::: Supplied information
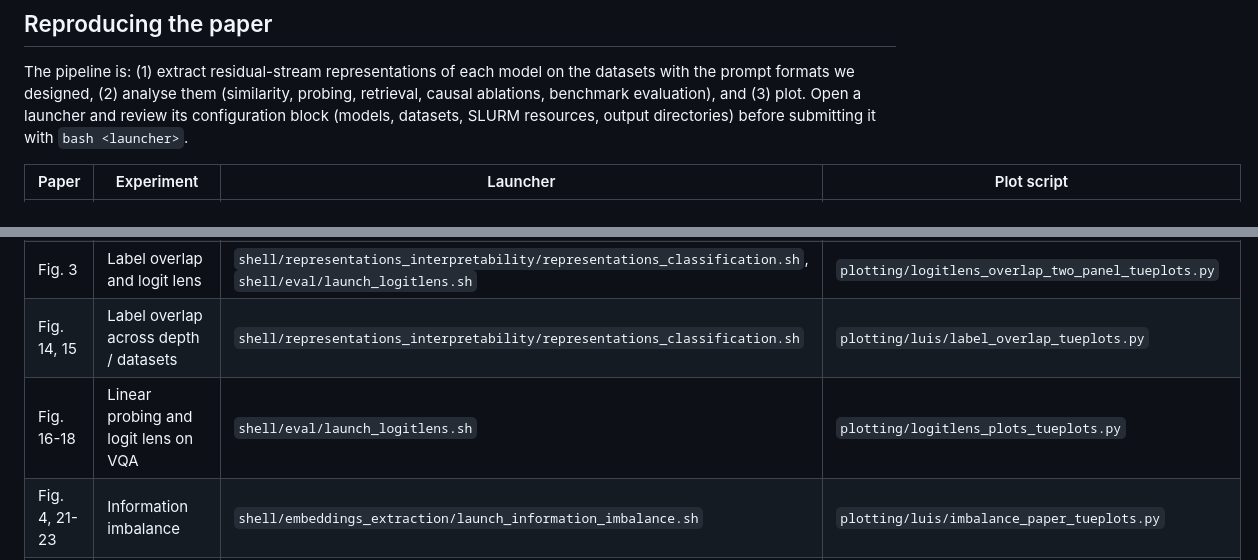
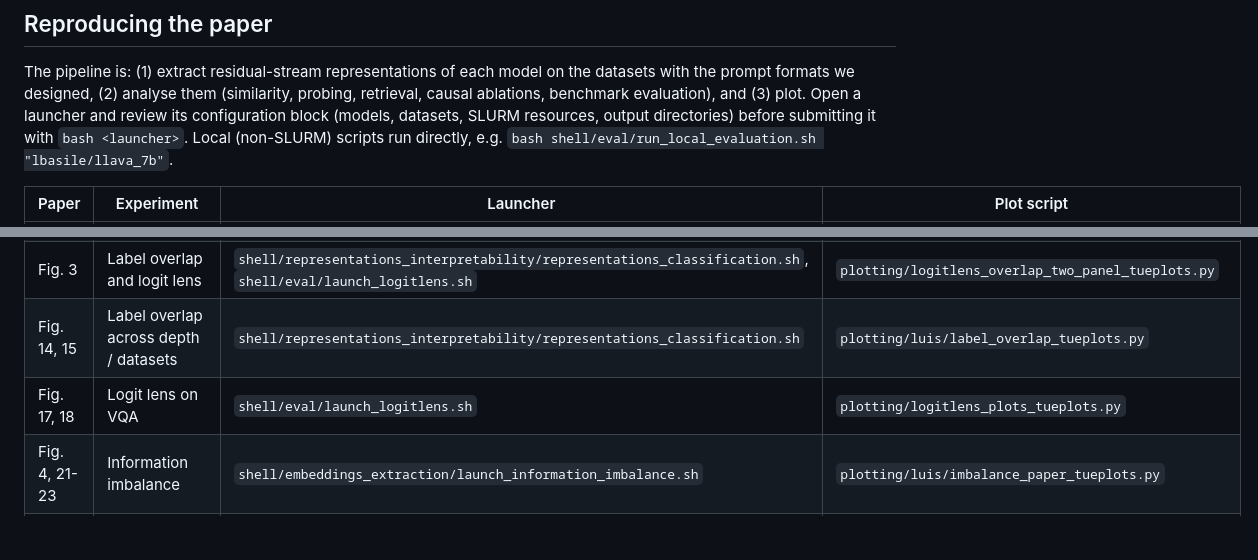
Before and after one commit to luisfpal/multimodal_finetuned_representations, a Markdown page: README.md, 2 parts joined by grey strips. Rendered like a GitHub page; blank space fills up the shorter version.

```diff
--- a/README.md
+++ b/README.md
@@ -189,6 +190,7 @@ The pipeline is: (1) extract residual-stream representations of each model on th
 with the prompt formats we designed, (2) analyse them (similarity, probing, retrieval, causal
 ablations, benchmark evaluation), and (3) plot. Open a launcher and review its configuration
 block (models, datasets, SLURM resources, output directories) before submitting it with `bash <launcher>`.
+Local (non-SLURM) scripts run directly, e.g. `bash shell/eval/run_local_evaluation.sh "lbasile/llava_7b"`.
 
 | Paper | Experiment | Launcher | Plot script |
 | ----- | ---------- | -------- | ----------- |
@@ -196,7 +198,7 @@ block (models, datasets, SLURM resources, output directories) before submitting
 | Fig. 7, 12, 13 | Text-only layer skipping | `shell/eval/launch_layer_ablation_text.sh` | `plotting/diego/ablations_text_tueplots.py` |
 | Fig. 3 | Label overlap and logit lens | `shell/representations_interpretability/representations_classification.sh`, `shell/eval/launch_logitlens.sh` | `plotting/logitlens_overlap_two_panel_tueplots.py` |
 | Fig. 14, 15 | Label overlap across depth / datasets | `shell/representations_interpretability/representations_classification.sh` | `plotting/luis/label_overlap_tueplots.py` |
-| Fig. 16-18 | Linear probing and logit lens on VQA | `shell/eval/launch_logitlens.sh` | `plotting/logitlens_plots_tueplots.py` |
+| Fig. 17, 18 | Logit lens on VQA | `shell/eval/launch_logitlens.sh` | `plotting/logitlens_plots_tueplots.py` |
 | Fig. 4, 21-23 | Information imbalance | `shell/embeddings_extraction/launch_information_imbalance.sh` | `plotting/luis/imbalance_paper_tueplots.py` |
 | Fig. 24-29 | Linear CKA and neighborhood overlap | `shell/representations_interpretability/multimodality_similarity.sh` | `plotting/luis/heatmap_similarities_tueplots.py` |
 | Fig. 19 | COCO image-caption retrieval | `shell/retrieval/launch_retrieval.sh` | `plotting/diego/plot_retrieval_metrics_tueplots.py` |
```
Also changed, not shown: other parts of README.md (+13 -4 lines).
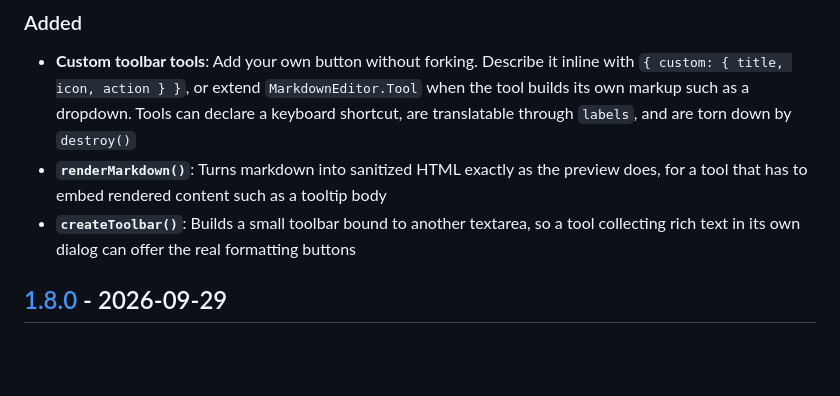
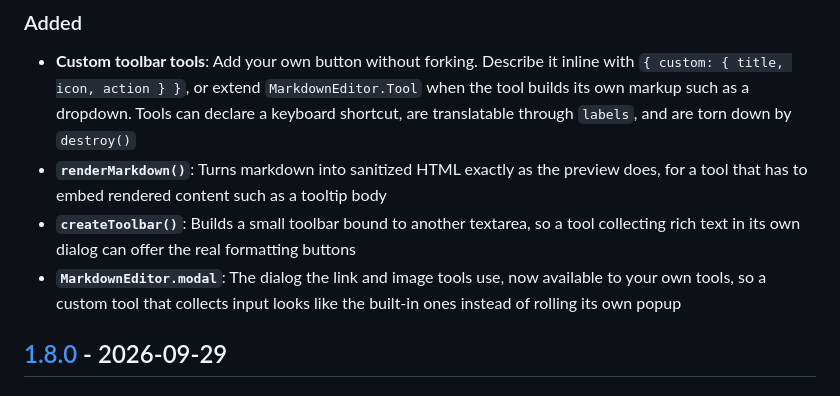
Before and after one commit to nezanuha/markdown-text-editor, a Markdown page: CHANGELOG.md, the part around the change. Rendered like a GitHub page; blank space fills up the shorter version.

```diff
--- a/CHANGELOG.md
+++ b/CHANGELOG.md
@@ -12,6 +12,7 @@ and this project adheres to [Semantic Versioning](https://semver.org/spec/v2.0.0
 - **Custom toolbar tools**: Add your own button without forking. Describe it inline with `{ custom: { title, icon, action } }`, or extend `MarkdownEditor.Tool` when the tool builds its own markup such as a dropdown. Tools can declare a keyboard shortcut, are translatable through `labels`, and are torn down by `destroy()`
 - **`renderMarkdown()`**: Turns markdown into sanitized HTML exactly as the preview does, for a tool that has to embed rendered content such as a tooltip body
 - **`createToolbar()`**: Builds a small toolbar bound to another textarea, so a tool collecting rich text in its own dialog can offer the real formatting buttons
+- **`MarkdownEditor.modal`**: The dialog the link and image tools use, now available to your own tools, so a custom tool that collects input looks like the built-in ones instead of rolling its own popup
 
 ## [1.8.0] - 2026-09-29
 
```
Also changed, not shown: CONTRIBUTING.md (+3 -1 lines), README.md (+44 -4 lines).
::::::
Look above for lines with the word "models" and copy them all.

Answer space:
 block (models, datasets, SLURM resources, output directories) before submitting it with `bash <launcher>`.
@@ -196,7 +198,7 @@ block (models, datasets, SLURM resources, output directories) before submitting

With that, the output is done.